Northern Ireland

Park warden system extended in Belfast after success in reducing anti-social behavior

Three parks were included in pilot scheme involving wardens working in pairs

Belfast's Woodvale Park.
Belfast's Woodvale Park.

A new pilot wardens system to tackle antisocial behaviour in Belfast parks has been lauded after three areas saw trouble reduced by over 25%.

Belfast City Council began the pilot scheme at Dunville Park, Woodvale Park and Páirc Nui Chollan last September, and it is due to run until June.

The ‘static’ park warden system has now been approved for Falls Park in west Belfast, where antisocial behaviour has increased by 29% in six months.

The pilot scheme, involving wardens working in pairs, was agreed in 2022 with the council allocating £220,254.

From the start of the pilot to February of this year, there has been a 26% decrease in antisocial behaviour at the three parks, the council’s People and Communities Committee heard this week.

A committee report recommends that the number of wardens to work in the Falls Park area should increase to three “to ensure operational requirements of the pilot at that site can be met”.

The cost of the wardens at Falls Park will be £72,000 for a six month period.

The scheme at the three parks involved in the pilot has also been extended.

Sinn Féin councillor Christina Black said the scheme has “changed the face of Dunville Park” for the better.

Thousands of pounds worth of damage has been caused to a popular play park in Dunville Park in west Belfast by vandals who set it on fire
Damage caused at Dunville Park in west Belfast in 2022.

In 2022, a series of incidents of antisocial behavior was reported at Dunville Park, which is in the Fall Road area, including thousands of pounds worth of damage being caused to playpark equipment.

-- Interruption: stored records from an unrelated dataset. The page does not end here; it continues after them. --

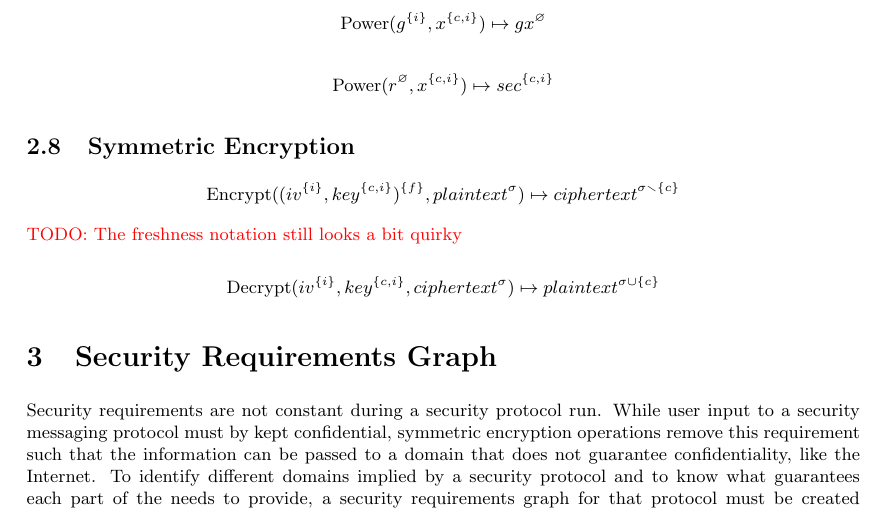
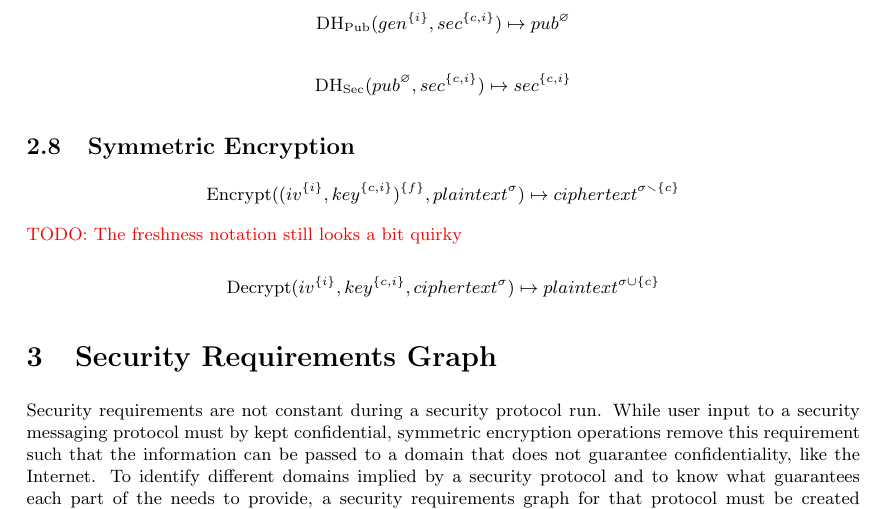
Before and after one commit to senier/PrettyCat, a LaTeX document (functions.tex): part of page 3 of 5, cut so that both start at the same text. Compiled offline with pdfLaTeX.

Commit message:
Rename DH primitives

```diff
--- a/functions.tex
+++ b/functions.tex
@@ -23,7 +23,8 @@
 \DeclareMathOperator{\id}{Id}
 \DeclareMathOperator{\trans}{Transform}
 \DeclareMathOperator{\rand}{Rand}
-\DeclareMathOperator{\power}{Power}
+\DeclareMathOperator{\dhsec}{DH_{Sec}}
+\DeclareMathOperator{\dhpub}{DH_{Pub}}
 \DeclareMathOperator{\send}{Send}
 \DeclareMathOperator{\recv}{Receive}
 
@@ -155,9 +156,9 @@ $$\signvrfy(pkey^{\{i\}}, msg^\sigma) \mapsto msg^{\sigma\cup\{i\}} | \emptysec$
 
 \subsection{Diffie-Hellman Key Exchange}
 
-$$\power(g^{\{i\}}, x^{\{c,i\}}) \mapsto gx^\emptysec$$
+$$\dhpub(gen^{\{i\}}, sec^{\{c,i\}}) \mapsto pub^\emptysec$$
 
-$$\power(r^\emptysec, x^{\{c,i\}}) \mapsto sec^{\{c,i\}} $$
+$$\dhsec(pub^\emptysec, sec^{\{c,i\}}) \mapsto sec^{\{c,i\}} $$
 
 \subsection{Symmetric Encryption}
 
```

This prompted the Falls Residents Association to call upon both the council and police to “up their game” in tackling the issue.